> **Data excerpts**
————

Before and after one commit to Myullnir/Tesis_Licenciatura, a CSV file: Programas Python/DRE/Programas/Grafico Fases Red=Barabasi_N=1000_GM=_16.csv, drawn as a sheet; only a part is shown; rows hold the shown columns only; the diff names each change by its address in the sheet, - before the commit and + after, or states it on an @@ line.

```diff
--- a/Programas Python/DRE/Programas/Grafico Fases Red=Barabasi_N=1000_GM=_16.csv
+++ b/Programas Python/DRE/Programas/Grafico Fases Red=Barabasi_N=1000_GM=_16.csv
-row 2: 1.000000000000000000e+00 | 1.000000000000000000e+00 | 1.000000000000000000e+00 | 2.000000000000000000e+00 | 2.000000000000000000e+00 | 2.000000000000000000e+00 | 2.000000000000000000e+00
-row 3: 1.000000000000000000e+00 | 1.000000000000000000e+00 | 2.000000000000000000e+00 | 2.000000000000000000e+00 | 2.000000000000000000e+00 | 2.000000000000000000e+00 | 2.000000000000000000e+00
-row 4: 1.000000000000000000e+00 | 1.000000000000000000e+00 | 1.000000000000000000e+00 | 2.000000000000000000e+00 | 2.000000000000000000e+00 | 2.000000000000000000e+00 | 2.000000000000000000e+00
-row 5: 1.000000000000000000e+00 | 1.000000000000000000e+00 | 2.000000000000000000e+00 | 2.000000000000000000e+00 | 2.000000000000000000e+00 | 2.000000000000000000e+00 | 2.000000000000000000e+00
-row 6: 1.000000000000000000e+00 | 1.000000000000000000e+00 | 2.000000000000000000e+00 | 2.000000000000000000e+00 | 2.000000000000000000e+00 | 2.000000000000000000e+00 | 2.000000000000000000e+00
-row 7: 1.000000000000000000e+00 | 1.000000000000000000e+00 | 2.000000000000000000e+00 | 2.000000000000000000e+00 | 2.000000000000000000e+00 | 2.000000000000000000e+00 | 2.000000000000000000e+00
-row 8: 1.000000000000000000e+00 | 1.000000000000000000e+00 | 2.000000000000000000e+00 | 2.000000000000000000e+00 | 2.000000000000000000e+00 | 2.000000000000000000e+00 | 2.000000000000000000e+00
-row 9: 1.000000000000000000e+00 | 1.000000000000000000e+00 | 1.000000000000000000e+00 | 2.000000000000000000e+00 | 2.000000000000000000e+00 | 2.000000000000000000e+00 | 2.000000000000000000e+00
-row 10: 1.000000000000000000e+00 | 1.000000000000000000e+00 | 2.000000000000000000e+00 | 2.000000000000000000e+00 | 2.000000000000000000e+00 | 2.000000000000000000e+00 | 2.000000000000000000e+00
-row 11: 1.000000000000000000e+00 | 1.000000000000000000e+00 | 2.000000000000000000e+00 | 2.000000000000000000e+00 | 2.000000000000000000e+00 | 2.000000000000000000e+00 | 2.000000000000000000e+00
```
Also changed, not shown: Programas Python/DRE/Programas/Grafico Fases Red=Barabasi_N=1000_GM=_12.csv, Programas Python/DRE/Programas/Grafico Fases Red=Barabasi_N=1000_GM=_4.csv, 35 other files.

————

> **About this task**
Output each record exactly, leaving nothing out.

> **Exercise output**
Before and after one commit to Myullnir/Tesis_Licenciatura, a CSV file: Programas Python/DRE/Programas/Grafico Fases Red=Barabasi_N=1000_GM=_16.csv, drawn as a sheet; only a part is shown; rows hold the shown columns only; the diff names each change by its address in the sheet, - before the commit and + after, or states it on an @@ line.

```diff
--- a/Programas Python/DRE/Programas/Grafico Fases Red=Barabasi_N=1000_GM=_16.csv
+++ b/Programas Python/DRE/Programas/Grafico Fases Red=Barabasi_N=1000_GM=_16.csv
-row 2: 1.000000000000000000e+00 | 1.000000000000000000e+00 | 1.000000000000000000e+00 | 2.000000000000000000e+00 | 2.000000000000000000e+00 | 2.000000000000000000e+00 | 2.000000000000000000e+00
-row 3: 1.000000000000000000e+00 | 1.000000000000000000e+00 | 2.000000000000000000e+00 | 2.000000000000000000e+00 | 2.000000000000000000e+00 | 2.000000000000000000e+00 | 2.000000000000000000e+00
-row 4: 1.000000000000000000e+00 | 1.000000000000000000e+00 | 1.000000000000000000e+00 | 2.000000000000000000e+00 | 2.000000000000000000e+00 | 2.000000000000000000e+00 | 2.000000000000000000e+00
-row 5: 1.000000000000000000e+00 | 1.000000000000000000e+00 | 2.000000000000000000e+00 | 2.000000000000000000e+00 | 2.000000000000000000e+00 | 2.000000000000000000e+00 | 2.000000000000000000e+00
-row 6: 1.000000000000000000e+00 | 1.000000000000000000e+00 | 2.000000000000000000e+00 | 2.000000000000000000e+00 | 2.000000000000000000e+00 | 2.000000000000000000e+00 | 2.000000000000000000e+00
-row 7: 1.000000000000000000e+00 | 1.000000000000000000e+00 | 2.000000000000000000e+00 | 2.000000000000000000e+00 | 2.000000000000000000e+00 | 2.000000000000000000e+00 | 2.000000000000000000e+00
-row 8: 1.000000000000000000e+00 | 1.000000000000000000e+00 | 2.000000000000000000e+00 | 2.000000000000000000e+00 | 2.000000000000000000e+00 | 2.000000000000000000e+00 | 2.000000000000000000e+00
-row 9: 1.000000000000000000e+00 | 1.000000000000000000e+00 | 1.000000000000000000e+00 | 2.000000000000000000e+00 | 2.000000000000000000e+00 | 2.000000000000000000e+00 | 2.000000000000000000e+00
-row 10: 1.000000000000000000e+00 | 1.000000000000000000e+00 | 2.000000000000000000e+00 | 2.000000000000000000e+00 | 2.000000000000000000e+00 | 2.000000000000000000e+00 | 2.000000000000000000e+00
-row 11: 1.000000000000000000e+00 | 1.000000000000000000e+00 | 2.000000000000000000e+00 | 2.000000000000000000e+00 | 2.000000000000000000e+00 | 2.000000000000000000e+00 | 2.000000000000000000e+00
```
Also changed, not shown: Programas Python/DRE/Programas/Grafico Fases Red=Barabasi_N=1000_GM=_12.csv, Programas Python/DRE/Programas/Grafico Fases Red=Barabasi_N=1000_GM=_4.csv, 35 other files.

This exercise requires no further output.